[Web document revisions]

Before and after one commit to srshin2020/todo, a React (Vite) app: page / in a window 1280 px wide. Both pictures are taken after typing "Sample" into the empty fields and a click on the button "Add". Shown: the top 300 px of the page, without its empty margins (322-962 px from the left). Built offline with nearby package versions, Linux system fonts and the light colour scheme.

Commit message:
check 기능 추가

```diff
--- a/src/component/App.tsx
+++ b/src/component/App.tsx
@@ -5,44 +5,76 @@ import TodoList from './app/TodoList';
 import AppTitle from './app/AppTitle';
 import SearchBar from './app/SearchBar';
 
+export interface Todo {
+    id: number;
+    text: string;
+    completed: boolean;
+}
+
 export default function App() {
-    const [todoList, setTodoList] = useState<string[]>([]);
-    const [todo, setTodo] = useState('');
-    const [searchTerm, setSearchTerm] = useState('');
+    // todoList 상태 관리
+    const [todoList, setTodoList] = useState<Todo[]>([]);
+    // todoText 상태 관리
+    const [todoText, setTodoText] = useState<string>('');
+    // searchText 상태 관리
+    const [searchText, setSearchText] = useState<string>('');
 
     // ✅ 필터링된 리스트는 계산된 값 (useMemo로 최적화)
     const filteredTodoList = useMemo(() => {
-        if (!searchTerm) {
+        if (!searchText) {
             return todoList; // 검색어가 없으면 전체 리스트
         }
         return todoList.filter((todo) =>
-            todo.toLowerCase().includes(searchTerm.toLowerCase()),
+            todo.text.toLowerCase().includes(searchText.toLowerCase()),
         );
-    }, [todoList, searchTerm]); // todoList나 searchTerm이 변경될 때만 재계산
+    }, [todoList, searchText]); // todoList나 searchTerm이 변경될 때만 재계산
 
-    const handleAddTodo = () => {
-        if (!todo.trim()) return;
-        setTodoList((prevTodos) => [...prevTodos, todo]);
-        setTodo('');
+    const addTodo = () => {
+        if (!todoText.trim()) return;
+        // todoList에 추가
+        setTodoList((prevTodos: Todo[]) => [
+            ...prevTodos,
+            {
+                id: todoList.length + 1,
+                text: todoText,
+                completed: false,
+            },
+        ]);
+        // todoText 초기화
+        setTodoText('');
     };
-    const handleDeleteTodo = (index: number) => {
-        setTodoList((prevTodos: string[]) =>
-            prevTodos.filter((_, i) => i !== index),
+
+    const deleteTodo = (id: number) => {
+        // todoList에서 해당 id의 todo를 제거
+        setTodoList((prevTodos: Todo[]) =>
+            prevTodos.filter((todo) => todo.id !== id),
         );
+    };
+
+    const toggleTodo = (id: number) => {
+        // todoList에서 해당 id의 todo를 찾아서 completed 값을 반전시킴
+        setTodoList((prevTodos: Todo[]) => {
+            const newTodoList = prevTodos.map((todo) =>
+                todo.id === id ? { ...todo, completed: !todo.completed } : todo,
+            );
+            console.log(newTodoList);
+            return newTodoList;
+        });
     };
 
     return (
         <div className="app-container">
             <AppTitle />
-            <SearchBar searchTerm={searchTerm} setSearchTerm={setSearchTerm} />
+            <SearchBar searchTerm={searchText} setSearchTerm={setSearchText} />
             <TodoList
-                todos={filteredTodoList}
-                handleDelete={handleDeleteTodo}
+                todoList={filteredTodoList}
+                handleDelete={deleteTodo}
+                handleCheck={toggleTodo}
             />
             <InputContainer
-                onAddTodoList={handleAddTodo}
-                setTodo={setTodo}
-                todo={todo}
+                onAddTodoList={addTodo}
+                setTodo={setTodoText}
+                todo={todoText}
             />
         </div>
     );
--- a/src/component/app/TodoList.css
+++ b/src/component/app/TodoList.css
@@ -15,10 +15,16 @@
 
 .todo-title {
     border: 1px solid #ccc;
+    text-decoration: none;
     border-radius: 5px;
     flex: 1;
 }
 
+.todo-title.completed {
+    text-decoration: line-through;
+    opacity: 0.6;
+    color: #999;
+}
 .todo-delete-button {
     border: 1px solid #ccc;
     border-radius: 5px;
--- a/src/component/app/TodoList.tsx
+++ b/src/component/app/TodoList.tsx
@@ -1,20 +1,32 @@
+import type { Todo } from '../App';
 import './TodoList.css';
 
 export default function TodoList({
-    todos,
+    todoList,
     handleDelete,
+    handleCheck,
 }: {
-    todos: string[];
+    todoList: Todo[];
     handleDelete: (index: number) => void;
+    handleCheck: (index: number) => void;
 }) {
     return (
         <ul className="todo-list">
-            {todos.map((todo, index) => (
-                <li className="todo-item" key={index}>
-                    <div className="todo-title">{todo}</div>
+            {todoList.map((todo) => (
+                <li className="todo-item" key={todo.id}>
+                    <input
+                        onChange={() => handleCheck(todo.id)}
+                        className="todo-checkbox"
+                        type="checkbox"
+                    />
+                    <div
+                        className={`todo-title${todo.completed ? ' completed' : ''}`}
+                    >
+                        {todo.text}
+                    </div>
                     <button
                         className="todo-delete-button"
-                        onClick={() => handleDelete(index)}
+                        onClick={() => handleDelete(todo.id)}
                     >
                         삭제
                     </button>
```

* * *

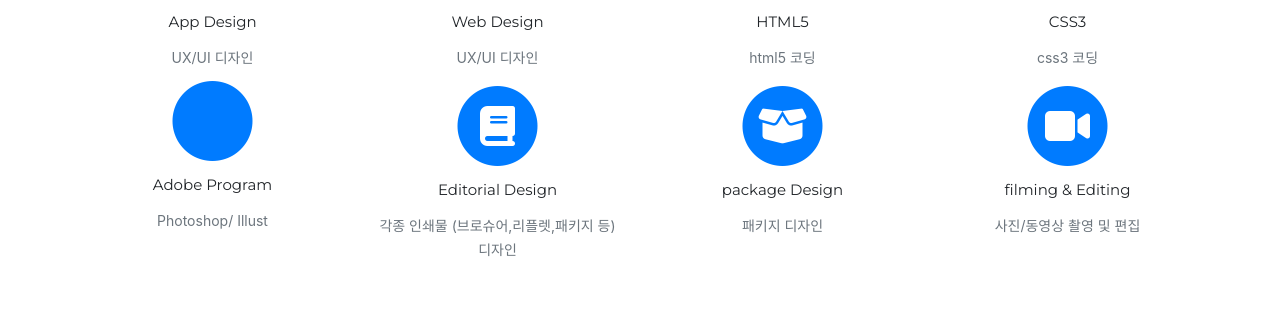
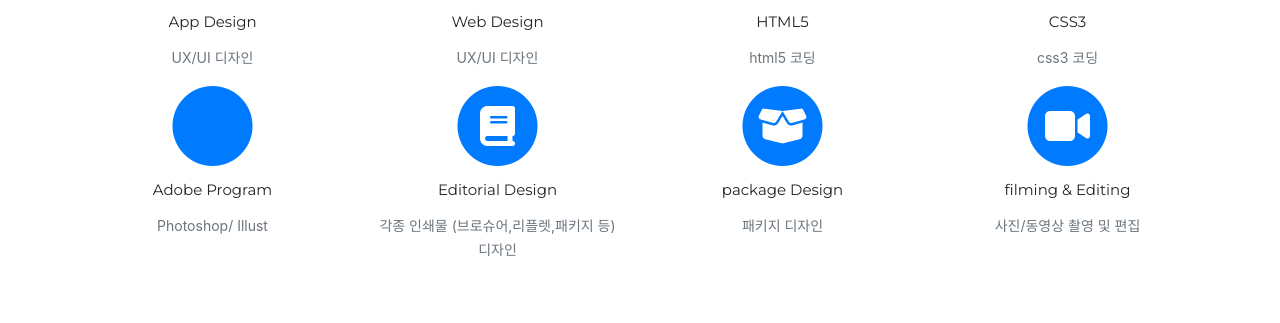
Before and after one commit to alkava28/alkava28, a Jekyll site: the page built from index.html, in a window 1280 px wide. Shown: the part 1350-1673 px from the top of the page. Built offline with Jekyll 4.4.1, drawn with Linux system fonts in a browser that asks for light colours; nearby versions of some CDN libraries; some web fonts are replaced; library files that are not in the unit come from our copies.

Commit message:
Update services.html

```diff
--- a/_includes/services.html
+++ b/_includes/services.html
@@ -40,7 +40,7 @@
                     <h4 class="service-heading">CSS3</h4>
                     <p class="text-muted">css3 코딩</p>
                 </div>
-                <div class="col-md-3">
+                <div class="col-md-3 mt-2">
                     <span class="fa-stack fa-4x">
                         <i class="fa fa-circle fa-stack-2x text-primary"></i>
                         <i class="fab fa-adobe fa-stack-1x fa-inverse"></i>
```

• **Exercise**: Nothing but a number is needed: the count of lines above that contain "filteredTodoList".

• **Result for this task**: 3